exercise for the reader

A subject, debate, or other matter that is not decided or dealt with directly by the author or presenter, but rather is left up to the judgment or interpretation of the observer, reader, or addressee. The report merely details the spending practices of the parties concerned; whether or not these payments were dubious in nature is left as an exercise for the reader. The politician's speech made broad references to invigorating the economy with practical, no-nonsense measures—what such measures might be, though, was left as an exercise for the reader.
See also: exercise, reader

reader

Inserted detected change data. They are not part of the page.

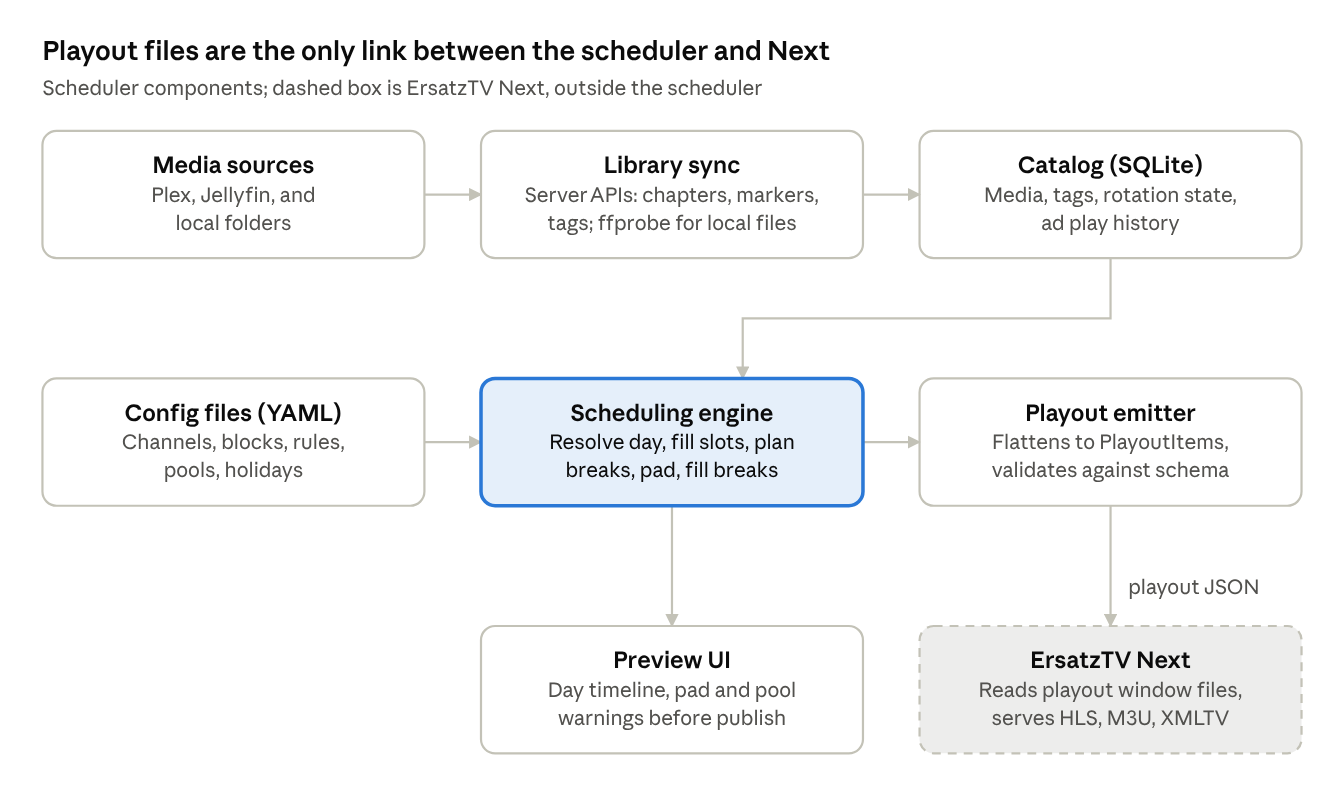
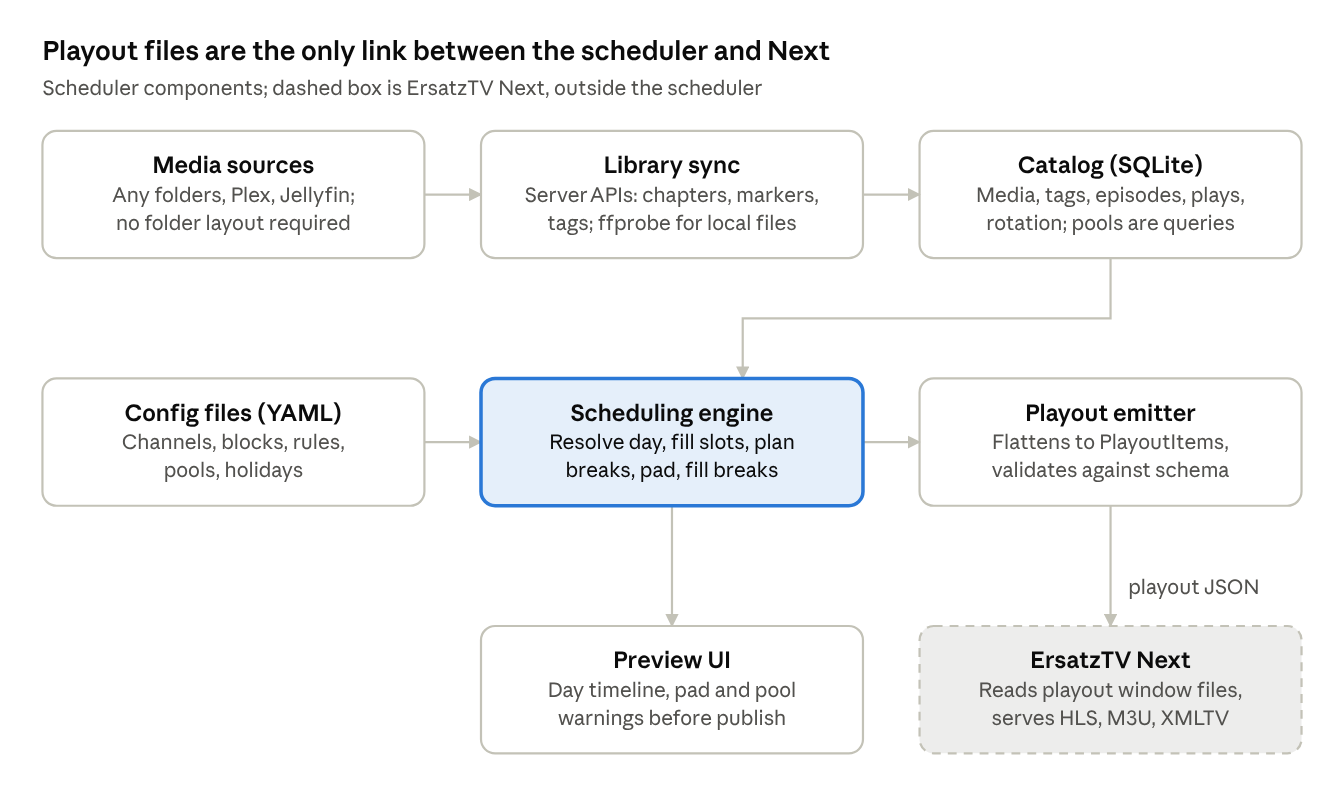
Planning doc: catalog as organizing model, episode order modes
- New section: SQLite catalog replaces folder organization; pools are
  saved queries; filename and container metadata drive classification;
  era matching for commercials
- R7: per-show episode order, chronological or no-repeat shuffle
- Data model, engine, roadmap, and diagrams updated to match
- Schema note corrected to 0.0.5; closed questions ticked

Changed region(s): [[0.7188, 0.2155, 0.9375, 0.3079], [0.0938, 0.2155, 0.25, 0.3079]]

diff --git a/ErsatzTV Next Scheduler Planning Doc.md b/ErsatzTV Next Scheduler Planning Doc.md
@@ -26,7 +26,7 @@ The scheduler is a standalone tool that builds broadcast-style playouts (shows, 
 
 The scheduler's only output is playout JSON files written into each channel's playout folder. [ErsatzTV Next](https://github.com/ErsatzTV/next) is a Rust streaming engine that explicitly leaves scheduling and playout creation to outside tools. It reads playout files and streams them as HLS, M3U, and XMLTV.
 
-**What Next gives the scheduler to work with** (playout schema version 0.0.6):
+**What Next gives the scheduler to work with** (playout schema 0.0.5, the newest the released Next 0.2.0 accepts; engines take any version at or below their own):
 
 | Capability | Schema detail | Why the scheduler cares |
 | --- | --- | --- |
@@ -41,11 +41,11 @@ The scheduler's only output is playout JSON files written into each channel's pl
 
 **Key constraints**
 
-- Playout items have no title or description field. It is unclear how Next builds XMLTV program entries. See Open questions.
+- Playout items have no title or description field. Guide data is a separate XMLTV file per channel that the scheduler also writes.
 - Each file declares a `version`, and Next rejects versions it does not understand. The scheduler must pin a schema version and track Next's changelog.
 - The maintainers will not take scheduling feature requests, so everything in this doc lives in the scheduler.
 
-Sources: [README](https://github.com/ErsatzTV/next), [schema/playout.json](https://github.com/ErsatzTV/next/blob/main/schema/playout.json), [schema/channel_config.json](https://github.com/ErsatzTV/next/blob/main/schema/channel_config.json), [example playout](https://github.com/ErsatzTV/next/blob/main/examples/playout/playout.json).
+Sources: [README](https://github.com/ErsatzTV/next), [schema/playout.json](https://github.com/ErsatzTV/next/blob/main/schema/playout.json), [schema/channel\_config.json](https://github.com/ErsatzTV/next/blob/main/schema/channel_config.json), [example playout](https://github.com/ErsatzTV/next/blob/main/examples/playout/playout.json).
 
 ## Plex and Jellyfin libraries
 
@@ -93,9 +93,32 @@ A Plex label or Jellyfin tag beats every rule, so users tag shows in the tool th
 
 Sources: [Jellyfin media segments](https://jellyfin.org/docs/general/server/metadata/media-segments), [Jellyfin ChapterInfo model](https://typescript-sdk.jellyfin.org/interfaces/generated-client.ChapterInfo.html), [Jellyfin MediaSegmentDto model](https://typescript-sdk.jellyfin.org/interfaces/generated-client.MediaSegmentDto.html), [Plex Media Server API](https://developer.plex.tv/pms/), [Plex marker format in the Infuse forum](https://community.firecore.com/t/add-support-for-plex-skip-intro/19936?page=3), [legacy ErsatzTV Jellyfin integration](https://mintlify.wiki/ErsatzTV/legacy/integrations/jellyfin), [legacy ErsatzTV Plex integration](https://mintlify.wiki/ErsatzTV/legacy/integrations/plex).
 
+## Media catalog: a database instead of folders
+
+Decided Oct 10, 2026: the catalog is the organizing model, not a cache behind folders. A file can live anywhere, belongs to as many pools as its facts allow, and is selected by query. Folders become an optional hint.
+
+**What the scan records.** One SQLite file, built by a scan command over any roots the user names. Each file is probed once and re-probed only when its size or modified time changes.
+
+| Table | Holds | Filled from |
+| --- | --- | --- |
+| media\_items | path, kind (episode, movie, commercial, bumper, filler), duration\_ms, codec facts, source, external\_id, probed\_at | Scan plus ffprobe, or the Plex and Jellyfin APIs |
+| chapters, markers | start and end per chapter; intro, credits, and commercial markers | ffprobe, Plex, Jellyfin |
+| episodes | show, season, episode number, title, original air date | Filename parsing, container tags, server metadata |
+| tags | free labels per item such as taco-bell, 1991, psa, kids | Rules on scan, plus manual tag commands |
+| plays | item, channel, aired\_at, slot context | Every build |
+| rotation | per show and channel: order mode, position, current shuffle cycle | Every build |
+
+**Where facts come from, highest priority first.** Manual tags always win. Then container tags, since ffprobe returns title, show, episode, and date when the ripping tool wrote them. Then filename patterns such as `S04E04`, four-digit years, `1990-10-15` dates, and words like Commercial, PSA, and Promo. Folder names last, as a weak hint. The scan ends with a report of files it could not classify.
+
+**Pools are saved queries.** An ad pool is a filter expression instead of a directory, for example `kind = commercial AND year BETWEEN 1988 AND 1994 AND NOT tag:late-night`. A bumper set is `kind = bumper AND tag:station-id`. The filler takes the pool's candidates, drops anything in `plays` inside the cooldown window, then fits the break.
+
+**Era matching.** Because both the episode and the commercial carry a year, a pool can be relative: commercials from within three years of the airing episode's date. A 1991 TNG episode and a 1995 Simpsons episode pull different spots from the same library with no sorting.
+
+**Costs.** Filename parsing is heuristic, so the scan report and a quick tag command matter from day one. The database is the thing to back up, not just a cache. Changing a file's path moves it, not its identity, because items are keyed by a content hash of the first and last megabyte plus size.
+
 ## Feature requirements
 
-Six capabilities define v1. Each one names its acceptance test so the engine can be checked against it.
+Seven capabilities define v1. Each one names its acceptance test so the engine can be checked against it.
 
 | # | Requirement | Behavior | Acceptance test |
 | --- | --- | --- | --- |
@@ -105,6 +128,7 @@ Six capabilities define v1. Each one names its acceptance test so the engine can
 | R4 | Schedule by time of day, time of year, or holiday | Day-parts such as morning cartoons, prime time, and late night. Seasonal ranges such as summer or the school year. Holidays as fixed dates, like Dec 25, or rules, like the fourth Thursday of November. The most specific matching rule wins. | On Dec 24 the 8pm slot airs the Christmas block. The rest of December airs the normal prime-time block. |
 | R5 | Commercials by show type | Show types such as kids, sitcom, anime, and late night each map to one or more ad pools. Ads carry tags too, so a kids show never pulls a late-night ad. | Across a week of generated playouts, no ad tagged late-night appears in a kids show. |
 | R6 | Pad to minute boundaries | A slot's end snaps to the next 30 or 60 minutes, or to the next 5 or 10 minutes. The gap is filled with ads, bumpers, and filler spread across the show's breaks. | A 22:10 episode in a 30-minute slot gets 7:50 of breaks and the next show starts at :00 or :30 exactly. |
+| R7 | Configurable episode order | Per show and channel the user picks chronological or shuffle. Chronological follows original air date, falling back to season and episode number, and wraps to the start when the show runs out. Shuffle draws without replacement: every episode airs once before any repeats, then a new cycle is shuffled. Position survives rebuilds and restarts. | A 178-episode show in shuffle mode airs 178 distinct episodes before the first repeat. Switching to chronological mid-run resumes from the next unaired episode in date order. |
 
 **Supporting requirements**
 
@@ -119,19 +143,20 @@ Everything the engine schedules is a media item with tags. Rules decide which ta
 
 | Entity | What it is | Key fields |
 | --- | --- | --- |
-| MediaItem | One playable file: episode, movie, ad, bumper, or filler | source, external_id, path, kind, duration_ms, chapters[], markers[], tags[], probe data (codecs, streams) |
-| Show | A series or collection of MediaItems | title, show_type, episode order (sequential or shuffle), rotation state |
+| MediaItem | One playable file: episode, movie, ad, bumper, or filler | content\_hash, path, kind, duration\_ms, chapters\[\], markers\[\], tags\[\], year, probe data (codecs, streams), source, external\_id |
+| Show | A series or collection of MediaItems | title, show\_type, order mode (chronological or shuffle), per-channel rotation state: next position for chronological, remaining episode list for the current shuffle cycle |
 | ShowType | The audience category | name (kids, sitcom, anime, late night), default ad pools, default bumper sets |
-| AdPool | A weighted set of commercials | name, tag filter or explicit list, weight per item, cooldown minutes |
+| AdPool | A weighted set of commercials | name, filter query over the catalog (kind, tags, year range, or relative era), weight per item, cooldown minutes |
 | BumperSet | Bumpers grouped by role | role (intro, outro, break-in, break-out, station ID), tag filter, theme |
 | FillerPool | Short clips used to close the last few seconds | items, min and max length, lavfi slate as last resort |
 | BreakPolicy | How a show's breaks are shaped | use chapters (yes/no), max mid-breaks, min act length, pre-roll, post-roll, bumper bracketing |
 | PaddingPolicy | How the slot end snaps | mode (30, 60, next 5, next 10, none), max pad, min pad |
-| Block | A reusable run of slots, like "Saturday morning cartoons" | slots[] with show or show-type picks, BreakPolicy and PaddingPolicy overrides |
+| Block | A reusable run of slots, like "Saturday morning cartoons" | slots\[\] with show or show-type picks, BreakPolicy and PaddingPolicy overrides |
 | Calendar rule | When a block airs | channel, days of week, time range, date range or season, holiday ref, priority |
 | Holiday | A named date | fixed date (Dec 25), rule (4th Thu Nov), or offset (Easter + 0), plus lead-in days |
 | Channel | One ErsatzTV Next channel | number, playout folder path, default policies, graphics (network bug), build horizon |
 | MediaSource | A Plex server, Jellyfin server, or local folder root | kind, URL, token reference, enabled libraries, path mapping rules, playback mode (direct path or HTTP), last sync time |
+| Play | One airing of one item, recorded by every build | item, channel, aired\_at, break or slot it filled; drives cooldowns, no-repeat rules, and shuffle cycles |
 
 **Policy inheritance:** Channel defaults, then ShowType, then Show, then Block slot. The most specific setting wins. A single setting like "late-night shows get 4 breaks" lives on the ShowType, not on every show.
 
@@ -142,7 +167,7 @@ Everything the engine schedules is a media item with tags. Rules decide which ta
 The engine builds a channel one day at a time in five passes, then writes a playout file. Each pass only adds detail, so a failure points at one stage.
 
 1. **Resolve the day.** For each channel and date, collect calendar rules that match: holiday, then date range or season, then day of week, then the channel default. Higher priority wins per time range, and the result is a list of Blocks with start times.
-2. **Fill slots.** For each slot in each Block, pick the show or episode. Advance rotation state and apply show-type filters. Record the episode's content length.
+2. **Fill slots.** For each slot in each Block, pick the show or episode. Pick by the show's order mode: the next episode by air date in chronological mode, or the next draw from the current no-repeat cycle in shuffle mode. Advance rotation state and apply show-type filters. Record the episode's content length.
 3. **Plan breaks.** Turn each episode into acts. Choose cut points from chapter markers that respect min act length and max breaks. Without chapters, fall back per BreakPolicy. Add pre-roll and post-roll break positions.
 4. **Compute the pad.** Snap the slot end to the PaddingPolicy boundary and get the total break time to fill. Split it across break positions, weighted so mid-show breaks get more than pre-roll.
 5. **Fill breaks.** For each break, wrap with bumpers, then pick ads from the show type's pools until the break's budget is nearly used. Close any remainder with filler, then a lavfi slate for the last frames.
@@ -175,10 +200,10 @@ The scanner fills the catalog once and refreshes on change. The engine reads the
 
 | Decision | Recommendation | Reason |
 | --- | --- | --- |
-| Language | Rust | Next's `ersatztv-playout` crate already models the playout JSON. Reusing it keeps the scheduler in sync with schema changes. |
+| Language | C# / .NET 10 | Decided Oct 10, 2026: C# on .NET 10. It ships as self-contained single-file binaries for Windows, Linux, and macOS plus a Docker image, the same way Next and legacy ErsatzTV ship. Legacy ErsatzTV is C#, so its community and its Plex and Jellyfin code are familiar. Rust was the first pick but needs a toolchain install and slows the web UI later. |
 | Chapter and duration extraction | `ffprobe -show_chapters -show_format -show_streams` | Used for local folders and for Plex or Jellyfin items missing chapters. Plex and Jellyfin items take chapters and markers from the server API first. Results are cached in the catalog and passed to Next as a probe hint. |
 | Config format | YAML files in a folder | Readable, diffable, and easy to keep in git. The web UI edits the same files later. |
-| State storage | SQLite | Holds the media catalog, episode rotation position, and recent ad plays for no-repeat rules. |
+| State storage | SQLite | The catalog is the organizing model: media facts, tags, parsed episode data, plays, and rotation state. Pools are queries over it. One file, easy to back up, no server to run. |
 | Build trigger | Nightly job plus on-demand rebuild | Keeps a rolling horizon of playout files, such as 3 days ahead. |
 | Output | One playout file per channel per day, named per the schema | Matches Next's lookup by current time. Writing to a temp name and renaming keeps Next from reading a half-written file. |
 
@@ -194,8 +219,8 @@ No dates are set yet. Each phase starts only when the previous exit gate passes.
 
 **Open questions**
 
-- [ ] Where does Next get XMLTV titles? Playout items have no title field in schema 0.0.6. Ask on the ErsatzTV Matrix or Discord, or read the `ersatztv` crate.
-- [ ] Where do the values for Next's placeholder tokens in HTTP source URLs come from, such as environment variables or a secrets file? This decides how Plex and Jellyfin tokens are stored for HTTP playback.
+- [x] Closed Oct 10, 2026: Next reads guide data from one XMLTV file per channel, named by the channel's tvg\_id, in the lineup's xmltv folder. It copies the programme elements as-is, so the scheduler writes titles, descriptions, categories, and episode numbers itself.
+- [x] Closed Oct 10, 2026: Next expands placeholder tokens in HTTP source URLs and headers from environment variables at playback. Plex and Jellyfin tokens for HTTP playback go in Next's environment, never in playout files.
 - [ ] How much overlap with legacy ErsatzTV is acceptable? Legacy ErsatzTV already has filler and mid-roll features. Decide whether this tool replaces it or targets users who run Next standalone.
 - [ ] How long a window per playout file: one day, or a rolling 48 hours? This affects how quickly rule edits reach the air.
 - [ ] Should ad picks happen at build time, or at air time through a dynamic source? Build time is simpler and previewable.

n. a piece of paper with writing on it; a note; a prescription; an IOU. (Underworld.) I got a reader for some morphine.
References in periodicals archive ?
Automated search features allow online readers to return to topics of interest easily within an issue, and automatic archiving gives readers access to back issues without paper clutter," she said.
It encourages analysis of the relationships of reader to texts and the relationships of texts to culture.
Romance Slam Jam (RSI), which celebrated its 10th anniversary in Dallas earlier this year, is probably the mother of all reader retreats.
Like professional musicians, Eden says, good readers learn a complex skill through nearly lifelong practice.
In contrast, these jarring inconsistencies are extremely noticeable online, especially where a reader may see two clashing Web pages on the same Web site.
The dead-end of her effort and her destruction of her "text" suggest that, despite her role as model for author and reader, her methods do not receive authorial privilege.
The first thing the reader wants to know about your copy is "What's in It for Me?
It is expected that the FINREAD smart card reader initiative will lead to a global standard for secure banking over open networks.
Once we consider the reader, these texts no longer come across as eccentric, if compelling, failures.
The main criteria for providing assistance to the reader were graciousness and cultivation, and the reason for doing so was to make the library a more welcoming institution which then in turn would increase usage and justify the library's existence.
For Allen, reality lies more with the reader than the author.
Teachers can engage the bilingual reader in activities such as sustained silent reading (SSR) or drop everything and read (DEAR).
Moreover, he brings African culture near to the reader by way of the biblical text, presenting outsider culture within a paradigm that sets it at the very heart of the dominant religious tradition of his British and American readers.